This mosque sits on top of a small hill to the north-east of the Selimiye Mosque. It was built in 1433 by Murat Han II and is famous for its tiles, although I couldn't get inside as it was locked when I visited. It's mihrab is said to be the second largest tiled mihrab after that of the Yesil Mosque in Bursa. The mosque was damaged by an earthquake in 1752 and it was restored by Sultan Mahmut I and was recently renovated in 2006.
Although many travel books describe the Trakya region as "boring" it is nevertheless a very pleasant area in which to travel. Most of it is gently rolling countryside of fields and without dramatic mountains or gorges, but is is nevertheless quite pretty and pleasant countryside. There are also some beautiful thickly forested hills and mountains to the south of Edirne on the road between Edirne and Gallipoli.
Karaagac is a small town just outside Edirne and practically right on the border with Greece. It is an attractive, leafy town, the streets lined with large, shady trees. It is also home to Edirne's historic, grand railroad station, which is now part of Trakya Universitesi (University of Thrace).
The once great Great Synagogue isn't any more. Built in 1906 it was not only the biggest synagogue in Turkey but also the whole of the Balkans. it is said to have collapsed through neglect and not foul play some 20 years ago. It used to be located in the Jewish part of town under the Ottomans but the Jewish population has since emigrated to Israel. If you walk north along the street it’s on, you'll pass by some nice wooden houses.

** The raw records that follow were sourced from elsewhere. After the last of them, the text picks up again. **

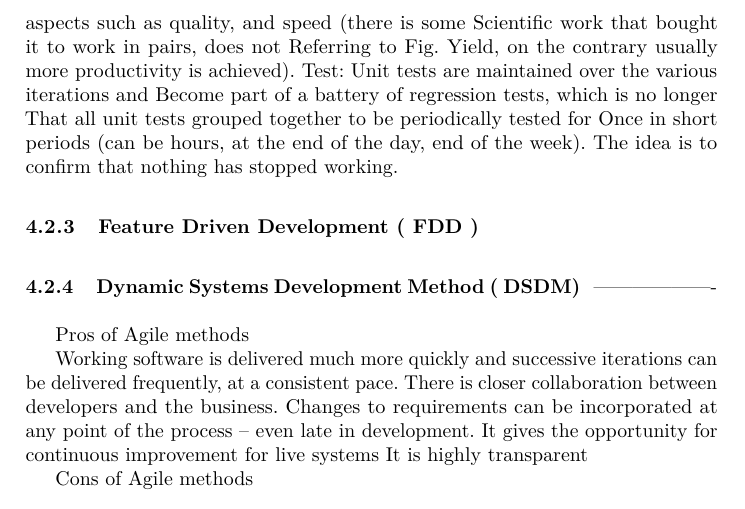
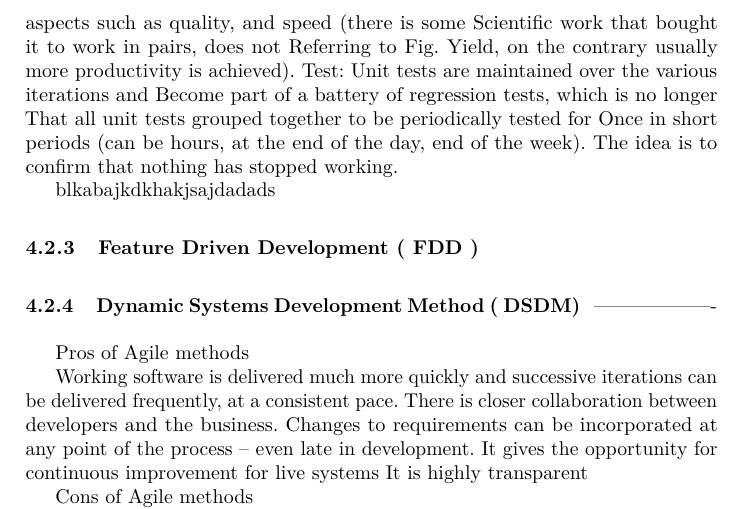
Before and after one commit to diogocserafim/tese, a LaTeX paper (paper.tex, which reads section4.tex): part of page 15 of 16, cut so that both start at the same text. Compiled offline with pdfLaTeX; a missing bibliography style is replaced by a similar one.

Commit message:
alteracoes

```diff
--- a/section4.tex
+++ b/section4.tex
@@ -120,6 +120,9 @@ That all unit tests grouped together to be periodically tested for
 Once in short periods (can be hours, at the end of the day, end of the week).
 The idea is to confirm that nothing has stopped working.
 
+
+blkabajkdkhakjsajdadads
+
 \subsubsection{Feature Driven Development ( FDD )}
 \subsubsection{Dynamic Systems Development Method ( DSDM) }
 -------------------\\
```
Also changed, not shown: 5 other files.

Museum of Health
This award winning museum is located in the hospital and Quran school of the Sultan II Bayezid Kulliyesi, which itself is located about 1km to the north-west of the town centre. The museum occupies a dozen rooms and traces medical education under the Ottomans in the form of re-enacting scenes with figures. These include a library, student’s quarters, classrooms and surgical operations in progress.
Open: 8.30am-5.30pm. Admission: TL10.